But this is exactly what Daniel Shevlin — the cellist with Well-Strung, the unabashedly sexy string quartet known for their inventive mash-ups of recognizable classical arrangements with contemporary pop songs — offered at the Saugatuck Center for the Arts Friday night.
What came next was a little Vivaldi and a little Lady Gaga, “our favorite Italian composers stuck on top of each other,” Shevlin said.
The boys were admittedly hungry, as was the Saugatuck audience for their terrific show. They call these pop-plus-classical songs “POPssicals,” also the title of their 2015 album, and make great use of the likes of Bach and Mozart as well as Britney Spears and Lourde. Their live performance offered a little something for everyone, both high- and low-brow, a wide variety of beautiful music, tasty eye candy, and a whole lot of fun, in two nicely-paced one-hour acts, that left the audience wanting more.
Based in New York City, the men of Well Strung have been playing together since 2012 and described by HuffPost as “hunky gay stars.” They’re a perfect fit for Saugatuck, though this is only the second time they’ve played in Michigan. They have a well established a following in another famously gay beach resort town, Provincetown, Mass.
However, cellist Shevlin performed in Mason Street Warehouse’s 2007 “Altar Boyz,” so this was a return to the theater for him. His boldly theatrical performance is shot through with his musical theater expertise, and two of his fellow musicians also have a background in the art form. Their dramatic flair has a big payoff, as each of the men complement each other stylistically in terms of vocals, playing, as well as looks.
First violinist Edmund Bagnell is a boyish Southerner who can turn on a kind of crooner dreaminess, especially in their “Moon River,” while also turning up the heat in “Devil Went Down to Georgia.”
Second violinist Christopher Marchant has a breathier boy band pop voice, think Robbie Williams in his heyday, and his bulging biceps and blue eyes nearly upstage him, but not quite. He’s so charming he got the Michigan audience to cheer when he said he’s from Ohio.
Trevor Wadleigh seems to fill the strong silent archetype of the bunch, as his singing possesses much less dramatic flair, though his artistry on the viola is extraordinary.
Their work is most powerful in the way it makes us hear something new—even in songs we thought we already knew.
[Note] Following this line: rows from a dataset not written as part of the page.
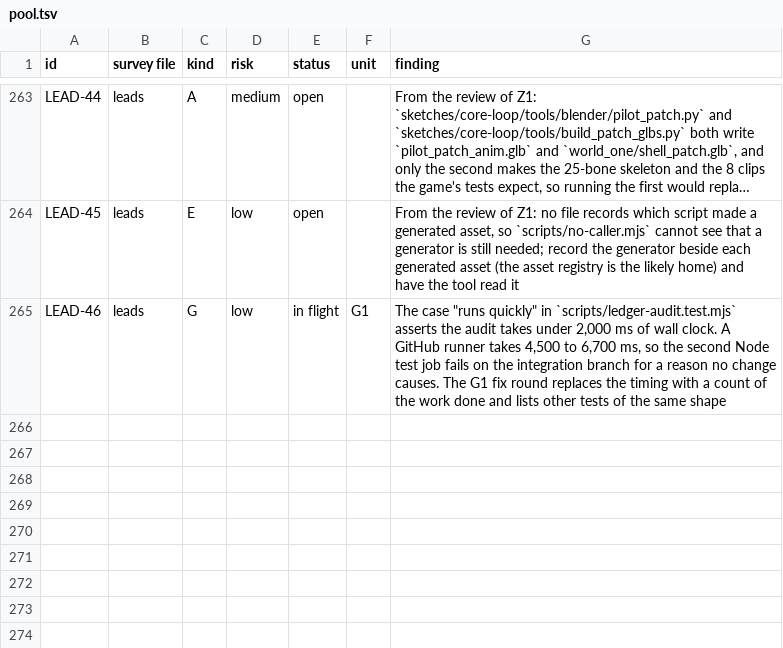
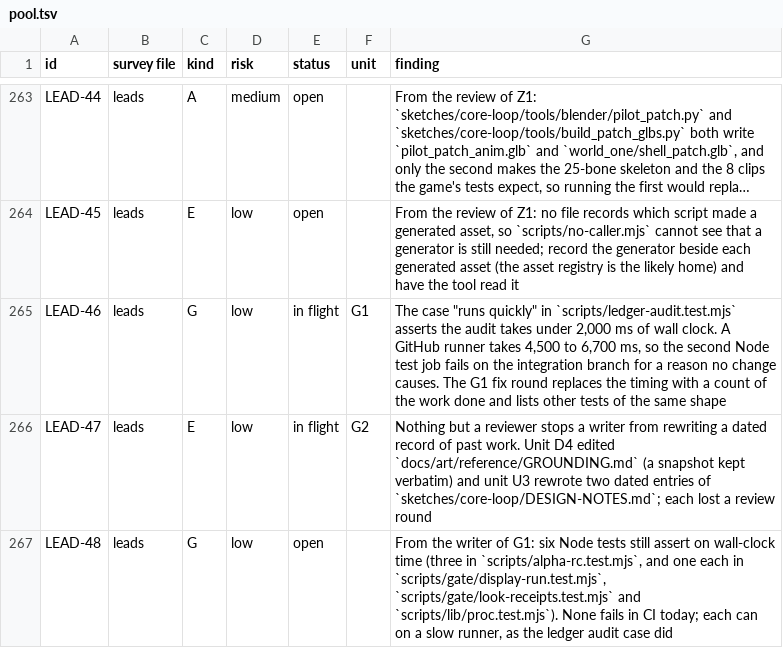
Before and after one commit to bananahana720/scrapkeep, a TSV file: project-guide/handoff/shared/structure-sweep/pool.tsv, drawn as a sheet; only a part is shown, gaps mark what is left out; long unchanged cells end in …; the diff names each change by its address in the sheet, - before the commit and + after, or states it on an @@ line.

```diff
--- a/project-guide/handoff/shared/structure-sweep/pool.tsv
+++ b/project-guide/handoff/shared/structure-sweep/pool.tsv
+row 266: LEAD-47 | leads | E | low | in flight | G2 | Nothing but a reviewer stops a writer from rewriting a dated record of past work. Unit D4 edited `docs/art/reference/GROUNDING.md` (a snapshot kept verbatim) and unit U3 rewrote two dated entries of `sketches/core-loop/DESIGN-NOTES.md`; each lost a review round
+row 267: LEAD-48 | leads | G | low | open |  | From the writer of G1: six Node tests still assert on wall-clock time (three in `scripts/alpha-rc.test.mjs`, and one each in `scripts/gate/display-run.test.mjs`, `scripts/gate/look-receipts.test.mjs` and `scripts/lib/proc.test.mjs`). None fails in CI today; each can on a slow runner, as the ledger audit case did
```
Also changed, not shown: project-guide/handoff/shared/structure-sweep/units.tsv, 1 other file.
Highlights of the performance included a fusion of U2’s 1987 hit “With or Without You” and Colbi Caillat’s 2014 “Try” you couldn't help but feel in the center of your chest; a gorgeous rendition of “Part of That World” from Disney’s “The Little Mermaid” they put together for Broadway Cares’ fundraiser Broadway Backwards; and Schubert’s “Ave Maria” blended with Radiohead’s 1993 hit “Creep” that brought new meaning and feeling to both classics.
Well Strung is utterly unique, and the infectiousness of their dynamic performance elevates the genres, the artists, and the songs they borrow, as well as those who experience the privilege and joy of being in the audience.